The World Meteorological Organization (WMO) said global land surface temperatures in January and April were likely the warmest since records began in 1880, at more than 1 degree Celsius higher than average for those months.
There have also been severe monsoon floods across South Asia, abnormally heavy rains in northern Europe,
"The start of the year 2007 was a very active period in terms of extreme weather events," Omar Baddour of the agency’s World Climate Program told journalists in
While most scientists believe extreme weather events will be more frequent as heat-trapping carbon dioxide emissions cause global temperatures to rise, Baddour said it was impossible to say with certainty what the second half of 2007 will bring.
"It is very difficult to make projections for the rest of the year," he said.
The Intergovernmental Panel on Climate Change (IPCC), a U.N. umbrella group of hundreds of experts, has noted an increasing trend in extreme weather events over the past 50 years and said irregular patterns are likely to intensify.

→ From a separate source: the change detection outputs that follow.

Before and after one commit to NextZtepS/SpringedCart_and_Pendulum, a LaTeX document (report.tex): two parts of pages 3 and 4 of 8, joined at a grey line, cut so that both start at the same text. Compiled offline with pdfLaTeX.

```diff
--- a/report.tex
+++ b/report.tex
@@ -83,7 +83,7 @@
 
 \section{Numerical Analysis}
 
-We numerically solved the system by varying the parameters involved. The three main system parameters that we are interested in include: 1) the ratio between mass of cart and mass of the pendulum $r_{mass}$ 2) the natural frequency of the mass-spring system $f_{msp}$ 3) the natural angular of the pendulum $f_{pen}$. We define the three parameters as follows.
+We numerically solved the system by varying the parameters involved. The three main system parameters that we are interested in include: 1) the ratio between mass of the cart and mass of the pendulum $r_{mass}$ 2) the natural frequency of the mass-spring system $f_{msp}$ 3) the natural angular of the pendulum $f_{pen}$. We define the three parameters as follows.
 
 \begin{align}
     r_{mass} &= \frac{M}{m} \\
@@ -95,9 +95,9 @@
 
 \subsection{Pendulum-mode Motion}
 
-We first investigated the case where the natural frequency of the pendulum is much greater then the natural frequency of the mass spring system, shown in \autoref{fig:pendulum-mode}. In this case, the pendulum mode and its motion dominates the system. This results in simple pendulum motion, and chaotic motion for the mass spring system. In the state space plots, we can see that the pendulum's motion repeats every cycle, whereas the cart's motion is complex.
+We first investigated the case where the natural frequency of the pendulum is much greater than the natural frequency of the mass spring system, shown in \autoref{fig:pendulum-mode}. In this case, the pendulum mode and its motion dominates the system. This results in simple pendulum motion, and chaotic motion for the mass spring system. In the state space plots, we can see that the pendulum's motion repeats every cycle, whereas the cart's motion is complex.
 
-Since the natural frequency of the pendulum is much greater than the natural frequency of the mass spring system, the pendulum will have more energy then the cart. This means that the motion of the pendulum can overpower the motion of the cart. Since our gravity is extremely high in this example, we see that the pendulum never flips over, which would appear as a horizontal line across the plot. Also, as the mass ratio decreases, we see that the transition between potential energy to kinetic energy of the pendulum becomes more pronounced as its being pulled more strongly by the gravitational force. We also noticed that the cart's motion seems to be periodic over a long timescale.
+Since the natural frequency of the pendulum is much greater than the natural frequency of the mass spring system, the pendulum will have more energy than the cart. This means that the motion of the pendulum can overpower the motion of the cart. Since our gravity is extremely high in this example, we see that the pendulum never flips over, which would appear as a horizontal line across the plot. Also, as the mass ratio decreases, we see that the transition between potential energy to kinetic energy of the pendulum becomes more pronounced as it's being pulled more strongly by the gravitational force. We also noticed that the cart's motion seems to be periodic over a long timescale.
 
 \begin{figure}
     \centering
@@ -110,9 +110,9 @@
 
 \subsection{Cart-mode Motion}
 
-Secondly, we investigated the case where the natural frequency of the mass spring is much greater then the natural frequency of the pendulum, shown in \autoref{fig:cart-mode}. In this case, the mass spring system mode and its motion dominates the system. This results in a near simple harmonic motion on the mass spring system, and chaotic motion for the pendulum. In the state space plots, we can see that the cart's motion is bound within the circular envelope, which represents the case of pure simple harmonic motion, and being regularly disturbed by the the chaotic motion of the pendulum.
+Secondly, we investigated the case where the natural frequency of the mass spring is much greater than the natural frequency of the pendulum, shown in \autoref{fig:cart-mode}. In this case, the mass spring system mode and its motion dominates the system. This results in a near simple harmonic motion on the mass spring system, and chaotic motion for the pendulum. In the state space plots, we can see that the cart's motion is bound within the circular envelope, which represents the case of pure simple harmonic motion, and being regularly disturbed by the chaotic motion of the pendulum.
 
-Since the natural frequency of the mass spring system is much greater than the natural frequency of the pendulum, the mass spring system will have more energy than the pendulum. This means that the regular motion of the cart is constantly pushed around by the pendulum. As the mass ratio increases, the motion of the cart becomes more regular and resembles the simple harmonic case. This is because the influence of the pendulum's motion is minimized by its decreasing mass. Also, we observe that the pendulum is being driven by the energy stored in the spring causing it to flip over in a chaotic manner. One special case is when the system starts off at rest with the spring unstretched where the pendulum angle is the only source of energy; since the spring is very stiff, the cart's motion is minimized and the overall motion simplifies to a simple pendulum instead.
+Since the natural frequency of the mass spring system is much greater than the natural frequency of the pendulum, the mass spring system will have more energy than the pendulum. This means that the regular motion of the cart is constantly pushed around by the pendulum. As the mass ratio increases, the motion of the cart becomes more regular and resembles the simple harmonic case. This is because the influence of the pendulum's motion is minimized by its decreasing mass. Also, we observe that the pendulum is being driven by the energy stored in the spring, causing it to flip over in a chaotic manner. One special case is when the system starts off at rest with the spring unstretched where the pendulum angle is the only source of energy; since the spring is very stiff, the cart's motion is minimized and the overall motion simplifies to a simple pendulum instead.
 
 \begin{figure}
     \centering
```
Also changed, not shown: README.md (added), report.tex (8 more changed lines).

South Asia’s worst monsoon flooding in recent memory has affected 30 million people in India, Bangladesh and Nepal, destroying croplands, livestock and property and raising fears of a health crisis in the densely-populated region.
Heavy rains also doused southern
Huge swell waves swamped some 68 islands in the
Temperature records were broken in southeastern Europe in June and July, and in western and central
The WMO and its 188 member states are working to set up an early warning system for extreme weather events. The agency is also seeking to improve monitoring of the impacts of climate change, particularly in poorer countries which are expected to bear the brunt of floods, droughts and storms.